Thursday, May 3, 2007

Op-Ed: Neighborhood Tales: Briarwood, Queens

The streets of Briarwood. Photographed by Nadia Chaudhury.

By Nadia Chaudhury

No one’s ever heard of Briarwood, my quiet, small neighborhood off of Queens Boulevard, tucked in the outskirts of Jamaica and Kew Gardens. My credit card statements are addressed to Jamaica, New York, as if Briarwood doesn’t even exist to Citibank. Though, the MTA recognizes the neighborhood enough to create a subway station there: Briarwood-Van Wyck, home to the F train.

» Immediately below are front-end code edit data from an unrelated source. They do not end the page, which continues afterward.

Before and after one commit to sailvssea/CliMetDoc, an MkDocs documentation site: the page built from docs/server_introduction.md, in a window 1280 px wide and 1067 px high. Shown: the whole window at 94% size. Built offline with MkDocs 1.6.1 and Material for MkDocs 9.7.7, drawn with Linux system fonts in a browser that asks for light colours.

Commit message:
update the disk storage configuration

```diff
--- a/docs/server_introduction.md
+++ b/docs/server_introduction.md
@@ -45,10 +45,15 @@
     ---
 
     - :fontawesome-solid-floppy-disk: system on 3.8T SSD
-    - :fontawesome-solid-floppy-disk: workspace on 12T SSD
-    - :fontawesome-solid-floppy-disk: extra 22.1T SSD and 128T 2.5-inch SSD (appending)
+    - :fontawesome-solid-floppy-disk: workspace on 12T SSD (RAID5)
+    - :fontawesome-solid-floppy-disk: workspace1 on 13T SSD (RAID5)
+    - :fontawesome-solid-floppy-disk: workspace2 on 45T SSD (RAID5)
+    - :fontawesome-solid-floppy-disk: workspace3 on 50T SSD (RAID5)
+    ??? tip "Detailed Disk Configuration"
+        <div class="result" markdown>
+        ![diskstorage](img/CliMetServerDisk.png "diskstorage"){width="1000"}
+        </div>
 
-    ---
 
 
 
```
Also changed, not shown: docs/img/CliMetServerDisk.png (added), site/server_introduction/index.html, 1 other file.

Whenever I tell people I live in Queens, they gasp and say, “Oh my god, that’s so far away! How long does it take you to get to school?” Forty-five minutes to an hour, I answer, depending on the train. Then they gasp again, “Oh my god, that’s so long!” Compared to my hour-and-a-half trek to high school in the Bronx, going to Lang is a breeze. Even getting home during the late hours (or early morning, whichever way you choose to look at it) is easy because the F train never stops; although there might be a twenty minute wait.

I live on 85th Road, on top of a hill. One side is so steep for several blocks that it rests on Hillside Avenue. The other slide slants slowly, twisting and meshing into other streets, until it comes to a stop on Queens Boulevard.

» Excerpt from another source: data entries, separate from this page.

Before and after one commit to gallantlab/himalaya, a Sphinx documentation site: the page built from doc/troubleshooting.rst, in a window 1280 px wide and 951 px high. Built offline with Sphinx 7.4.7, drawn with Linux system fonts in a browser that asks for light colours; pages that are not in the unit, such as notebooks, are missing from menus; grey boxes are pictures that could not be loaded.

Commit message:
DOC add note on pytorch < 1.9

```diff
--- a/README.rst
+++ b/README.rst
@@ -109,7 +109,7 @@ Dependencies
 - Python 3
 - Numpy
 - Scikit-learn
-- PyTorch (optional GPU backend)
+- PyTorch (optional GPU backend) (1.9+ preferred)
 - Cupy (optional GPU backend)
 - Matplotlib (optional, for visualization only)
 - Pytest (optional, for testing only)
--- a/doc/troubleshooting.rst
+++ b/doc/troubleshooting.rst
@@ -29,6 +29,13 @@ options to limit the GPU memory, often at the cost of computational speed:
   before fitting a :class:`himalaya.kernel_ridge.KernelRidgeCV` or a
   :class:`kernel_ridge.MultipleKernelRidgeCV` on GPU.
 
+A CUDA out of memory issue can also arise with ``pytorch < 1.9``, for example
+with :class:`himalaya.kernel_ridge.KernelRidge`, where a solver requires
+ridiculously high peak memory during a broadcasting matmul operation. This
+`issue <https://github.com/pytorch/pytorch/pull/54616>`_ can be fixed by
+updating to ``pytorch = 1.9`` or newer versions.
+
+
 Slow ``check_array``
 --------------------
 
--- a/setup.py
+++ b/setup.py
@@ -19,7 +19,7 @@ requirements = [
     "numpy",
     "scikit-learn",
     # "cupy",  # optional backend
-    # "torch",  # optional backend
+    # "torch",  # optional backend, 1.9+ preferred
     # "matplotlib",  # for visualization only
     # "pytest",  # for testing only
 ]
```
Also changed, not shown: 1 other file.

Outside my apartment, there are two other similar buildings, all part of the same apartment complex. In the center is the circular pathway where I learned to ride my bike, going round and round until dark and the pathway that became a make-shift baseball field, each entrance substituting for the bases. A stout, wide bush where I saw my first robin in spring sat in the very center of it. Children walk to the elementary school just across the street, and when they’re a bit older, they walk a bit further to the junior high school right behind that elementary school. The sky’s clearer above and I can count how many stars I see with two hands.

Despite this calm and serene atmosphere (and because of it), Briarwood is not very exciting. Besides the Little League parade every spring, not much happens in this little neighborhood. I spend most of my time in Manhattan, where it’s livelier.

Going home, though, is an indulgence I get to relive every night, because it’s a break from the constant motion of Manhattan, walking through the quiet, hilly roads of Briarwood where I used to play manhunt through the streets and buildings of the neighborhood and watched in awe as a friend threw a ball up to the roof of a six-story apartment building. Briarwood is where I grew up, and for now, it’s nice being here.

1 comment:

PAM said...

I loved your article. I was born on Pershing Crescent 50 years ago, lived there until 1975, and then in California since I was 18. I have such nostalgic and wonderful memories of Briarwood. (I am probably the only person in the world who has a framed picture of The Van Wyck subway station on my wall!) Whenever I come back to NY the first thing I do is walk thru the old neighborhood. Past 117 and the playground, and the Boulevard, which has changed so much except for The Flagship which looks pretty much the same as it did the day it opened in 1965. (I was there on opening day with my Grandmother)You are lucky to live in such a great place.